=== Begin Enclosure ===

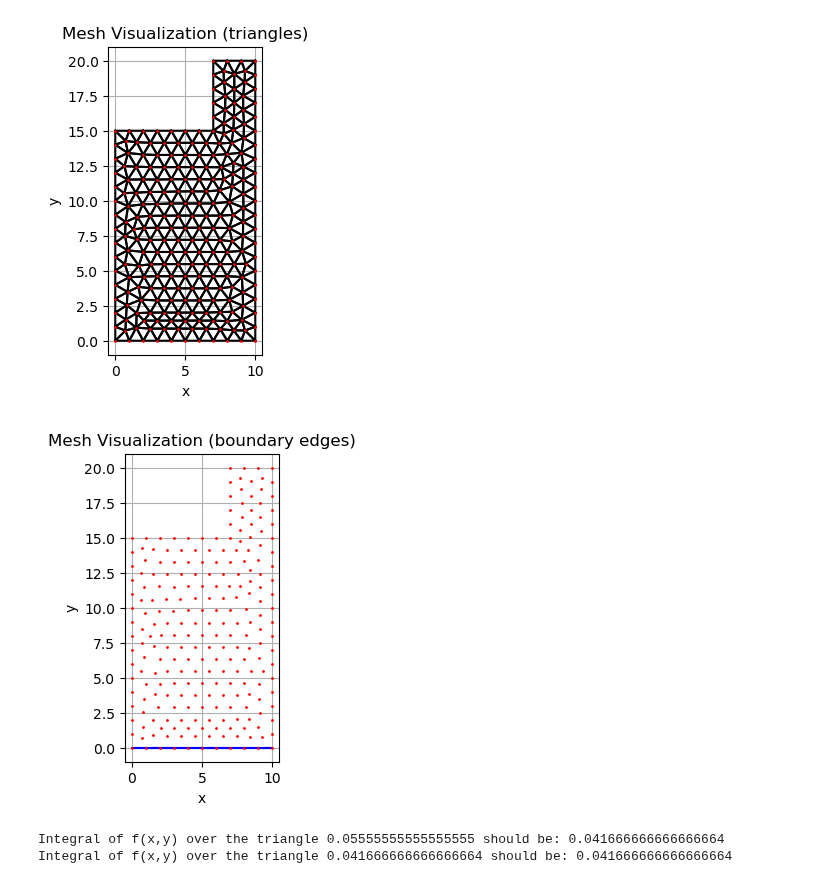
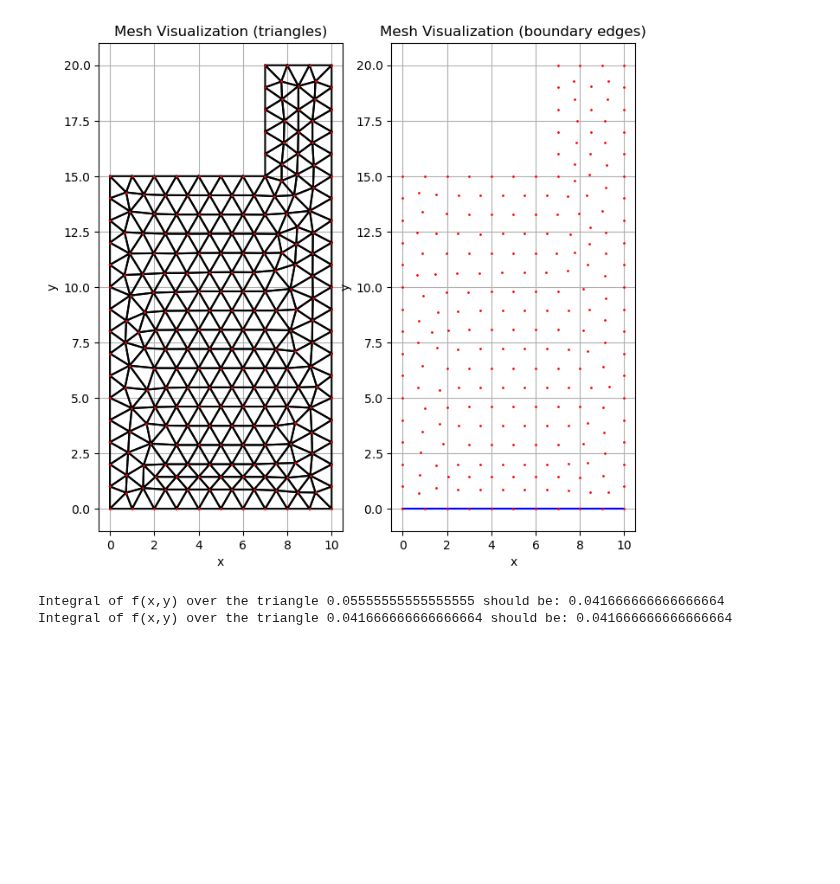
Before and after one commit to maxblw/CIEM4220_CM, a Jupyter notebook: 1_model_definition.ipynb, the cells around one changed output. Cells and saved outputs as stored; diff of their text form; code cells hidden in the pictures; blank space fills up the shorter version.

```diff
--- a/1_model_definition.ipynb
+++ b/1_model_definition.ipynb
@@ -57,42 +57,39 @@ gmsh.write("Breakwater.msh")
 # %%
 # Read mesh from file
 mesh = meshio.read("Breakwater.msh")
 
 # Extract node coordinates and triangle connectivity
 points = mesh.points[:, :2]  # (x, y)
 triangles = mesh.get_cells_type("triangle")
 edges = mesh.get_cells_type("line") # edges on the left boundary
 
 # Plot triangles
-plt.figure(figsize=(8, 4))
+fig, ax = plt.subplots(1,2, figsize=(8, 8))
 for tri in triangles:
     coords = points[tri]
     coords = np.vstack((coords, coords[0]))  # close the triangle
-    plt.plot(coords[:, 0], coords[:, 1], 'k-')
-plt.plot(points[:, 0], points[:, 1], 'ro', markersize=1)
-plt.gca().set_aspect('equal')
-plt.xlabel("x")
-plt.ylabel("y")
-plt.title("Mesh Visualization (triangles)")
-plt.grid(True)
-plt.show()
+    ax[0].plot(coords[:, 0], coords[:, 1], 'k-')
+ax[0].plot(points[:, 0], points[:, 1], 'ro', markersize=1)
+ax[0].set_aspect('equal')
+ax[0].set_xlabel("x")
+ax[0].set_ylabel("y")
+ax[0].set_title("Mesh Visualization (triangles)")
+ax[0].grid(True)
 
 # Plot edges
-plt.figure(figsize=(8, 4))
 for edge in edges:
     coords = points[edge]
     coords = np.vstack((coords, coords[0]))  # close the line
-    plt.plot(coords[:, 0], coords[:, 1], 'blue')
-plt.plot(points[:, 0], points[:, 1], 'ro', markersize=1)
-plt.gca().set_aspect('equal')
-plt.xlabel("x")
-plt.ylabel("y")
-plt.title("Mesh Visualization (boundary edges)")
-plt.grid(True)
+    ax[1].plot(coords[:, 0], coords[:, 1], 'blue')
+ax[1].plot(points[:, 0], points[:, 1], 'ro', markersize=1)
+ax[1].set_aspect('equal')
+ax[1].set_xlabel("x")
+ax[1].set_ylabel("y")
+ax[1].set_title("Mesh Visualization (boundary edges)")
+ax[1].grid(True)
 plt.show()
 # %% [output]
-[figure, old version]
+[figure, new version]
-[figure, removed]
 # %%
 # Defining a function for the coordinates and the quadrature points for 1 or 3 points
 def GaussPoints(points=1):
```
Also changed, not shown: parts of 1 cell of this notebook, 1 other file.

=== End Enclosure ===

[Task statement]:
Would you retype the listing above exactly, omitting its pictures?

[Written response]:
Before and after one commit to maxblw/CIEM4220_CM, a Jupyter notebook: 1_model_definition.ipynb, the cells around one changed output. Cells and saved outputs as stored; diff of their text form; code cells hidden in the pictures; blank space fills up the shorter version.

```diff
--- a/1_model_definition.ipynb
+++ b/1_model_definition.ipynb
@@ -57,42 +57,39 @@ gmsh.write("Breakwater.msh")
 # %%
 # Read mesh from file
 mesh = meshio.read("Breakwater.msh")
 
 # Extract node coordinates and triangle connectivity
 points = mesh.points[:, :2]  # (x, y)
 triangles = mesh.get_cells_type("triangle")
 edges = mesh.get_cells_type("line") # edges on the left boundary
 
 # Plot triangles
-plt.figure(figsize=(8, 4))
+fig, ax = plt.subplots(1,2, figsize=(8, 8))
 for tri in triangles:
     coords = points[tri]
     coords = np.vstack((coords, coords[0]))  # close the triangle
-    plt.plot(coords[:, 0], coords[:, 1], 'k-')
-plt.plot(points[:, 0], points[:, 1], 'ro', markersize=1)
-plt.gca().set_aspect('equal')
-plt.xlabel("x")
-plt.ylabel("y")
-plt.title("Mesh Visualization (triangles)")
-plt.grid(True)
-plt.show()
+    ax[0].plot(coords[:, 0], coords[:, 1], 'k-')
+ax[0].plot(points[:, 0], points[:, 1], 'ro', markersize=1)
+ax[0].set_aspect('equal')
+ax[0].set_xlabel("x")
+ax[0].set_ylabel("y")
+ax[0].set_title("Mesh Visualization (triangles)")
+ax[0].grid(True)
 
 # Plot edges
-plt.figure(figsize=(8, 4))
 for edge in edges:
     coords = points[edge]
     coords = np.vstack((coords, coords[0]))  # close the line
-    plt.plot(coords[:, 0], coords[:, 1], 'blue')
-plt.plot(points[:, 0], points[:, 1], 'ro', markersize=1)
-plt.gca().set_aspect('equal')
-plt.xlabel("x")
-plt.ylabel("y")
-plt.title("Mesh Visualization (boundary edges)")
-plt.grid(True)
+    ax[1].plot(coords[:, 0], coords[:, 1], 'blue')
+ax[1].plot(points[:, 0], points[:, 1], 'ro', markersize=1)
+ax[1].set_aspect('equal')
+ax[1].set_xlabel("x")
+ax[1].set_ylabel("y")
+ax[1].set_title("Mesh Visualization (boundary edges)")
+ax[1].grid(True)
 plt.show()
 # %% [output]
-[figure, old version]
+[figure, new version]
-[figure, removed]
 # %%
 # Defining a function for the coordinates and the quadrature points for 1 or 3 points
 def GaussPoints(points=1):
```
Also changed, not shown: parts of 1 cell of this notebook, 1 other file.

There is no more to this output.